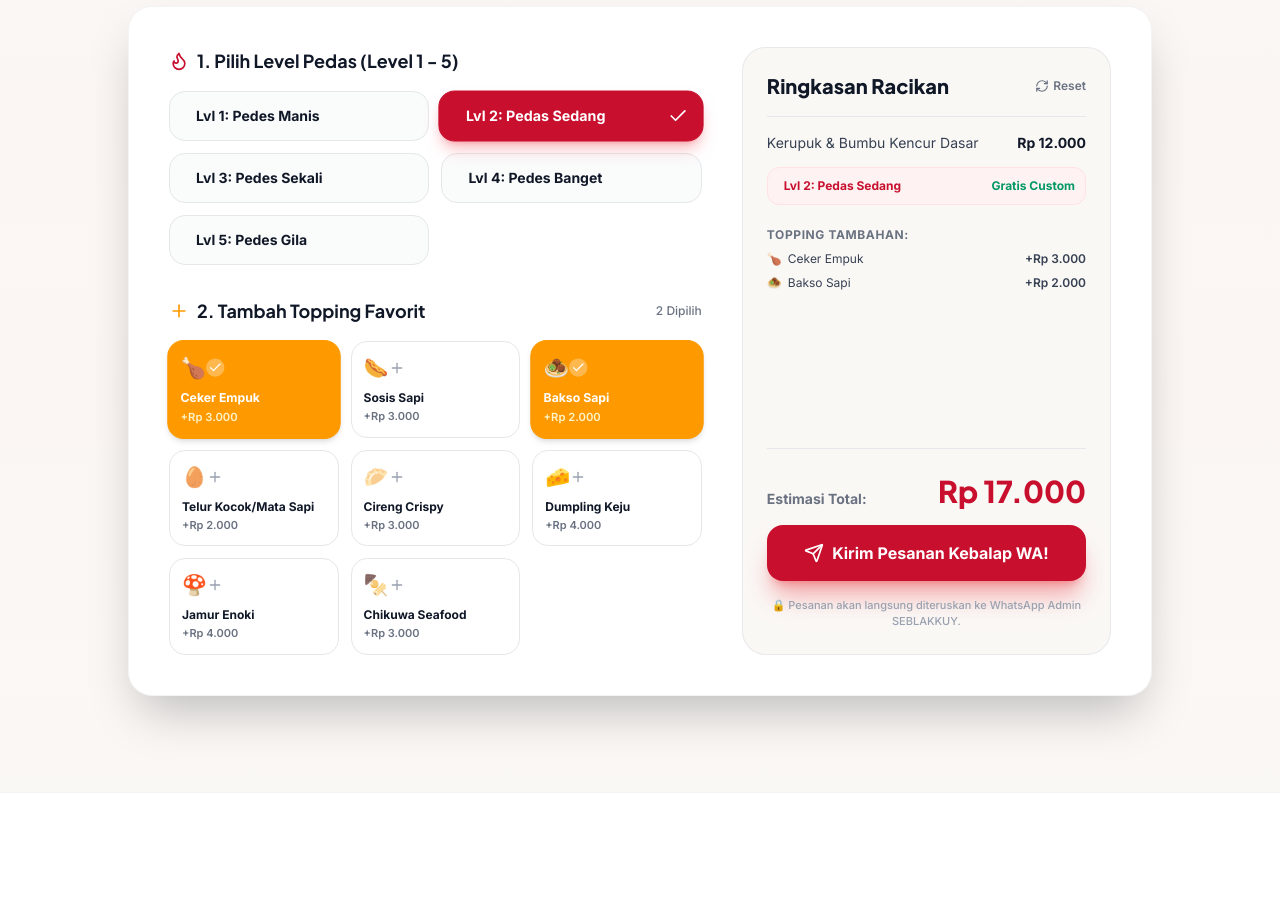
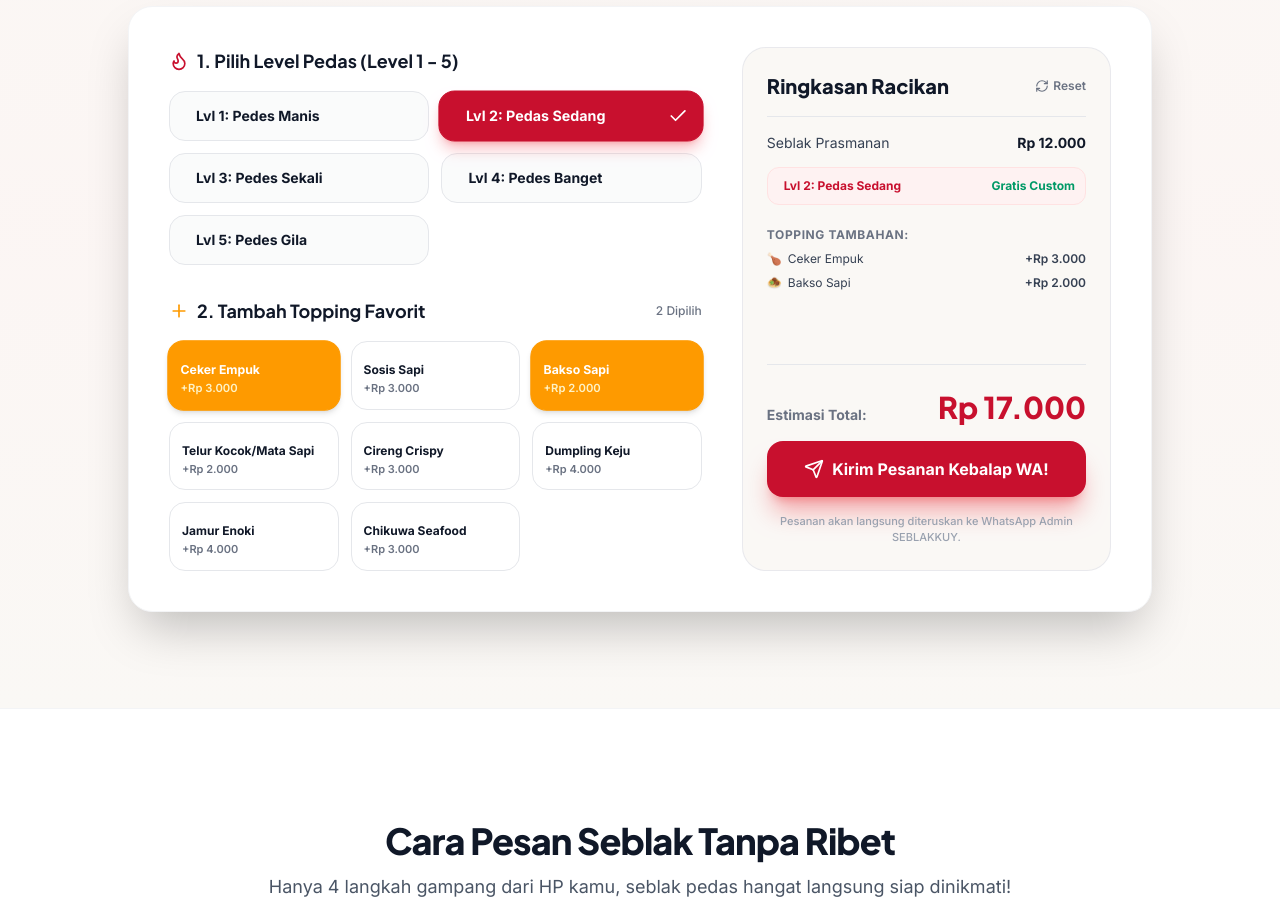
Before and after one commit to zaaxboy/Website-UMKM-Seblak, a React (Vite) app: page / in a window 1280 px wide. Shown: the part 5220-6129 px from the top of the page. Built offline with nearby package versions, Linux system fonts and the light colour scheme.

Commit message:
hapus emoji

```diff
--- a/src/components/SpicyAndToppingBuilder.jsx
+++ b/src/components/SpicyAndToppingBuilder.jsx
@@ -144,14 +144,14 @@ export default function SpicyAndToppingBuilder() {
                         }`}
                     >
                       <div className="flex items-center justify-between">
-                        <span className="text-xl">{topping.icon}</span>
+                        {/* <span className="text-xl">{topping.icon}</span>
                         {isChecked ? (
                           <span className="bg-white/30 text-white rounded-full p-0.5">
                             <Check className="w-3.5 h-3.5" />
                           </span>
                         ) : (
                           <Plus className="w-4 h-4 text-gray-400" />
-                        )}
+                        )} */}
                       </div>
                       <div className="mt-2">
                         <div className={`font-bold text-xs ${isChecked ? 'text-white' : 'text-gray-900'}`}>
@@ -190,7 +190,7 @@ export default function SpicyAndToppingBuilder() {
 
                 {/* BASE SEBLAK */}
                 <div className="flex justify-between items-center text-gray-700">
-                  <span>Kerupuk & Bumbu Kencur Dasar</span>
+                  <span>Seblak Prasmanan</span>
                   <span className="font-bold text-gray-900">Rp {BASE_PRICE.toLocaleString('id-ID')}</span>
                 </div>
 
@@ -250,7 +250,7 @@ export default function SpicyAndToppingBuilder() {
               </button>
 
               <p className="text-[11px] text-gray-400 text-center font-medium">
-                🔒 Pesanan akan langsung diteruskan ke WhatsApp Admin SEBLAKKUY.
+                Pesanan akan langsung diteruskan ke WhatsApp Admin SEBLAKKUY.
               </p>
             </div>
 
```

Work instructions >> Would you reproduce the lines above exactly, without carrying over the pictures?

Solution below >>
Before and after one commit to zaaxboy/Website-UMKM-Seblak, a React (Vite) app: page / in a window 1280 px wide. Shown: the part 5220-6129 px from the top of the page. Built offline with nearby package versions, Linux system fonts and the light colour scheme.

Commit message:
hapus emoji

```diff
--- a/src/components/SpicyAndToppingBuilder.jsx
+++ b/src/components/SpicyAndToppingBuilder.jsx
@@ -144,14 +144,14 @@ export default function SpicyAndToppingBuilder() {
                         }`}
                     >
                       <div className="flex items-center justify-between">
-                        <span className="text-xl">{topping.icon}</span>
+                        {/* <span className="text-xl">{topping.icon}</span>
                         {isChecked ? (
                           <span className="bg-white/30 text-white rounded-full p-0.5">
                             <Check className="w-3.5 h-3.5" />
                           </span>
                         ) : (
                           <Plus className="w-4 h-4 text-gray-400" />
-                        )}
+                        )} */}
                       </div>
                       <div className="mt-2">
                         <div className={`font-bold text-xs ${isChecked ? 'text-white' : 'text-gray-900'}`}>
@@ -190,7 +190,7 @@ export default function SpicyAndToppingBuilder() {
 
                 {/* BASE SEBLAK */}
                 <div className="flex justify-between items-center text-gray-700">
-                  <span>Kerupuk & Bumbu Kencur Dasar</span>
+                  <span>Seblak Prasmanan</span>
                   <span className="font-bold text-gray-900">Rp {BASE_PRICE.toLocaleString('id-ID')}</span>
                 </div>
 
@@ -250,7 +250,7 @@ export default function SpicyAndToppingBuilder() {
               </button>
 
               <p className="text-[11px] text-gray-400 text-center font-medium">
-                🔒 Pesanan akan langsung diteruskan ke WhatsApp Admin SEBLAKKUY.
+                Pesanan akan langsung diteruskan ke WhatsApp Admin SEBLAKKUY.
               </p>
             </div>
 
```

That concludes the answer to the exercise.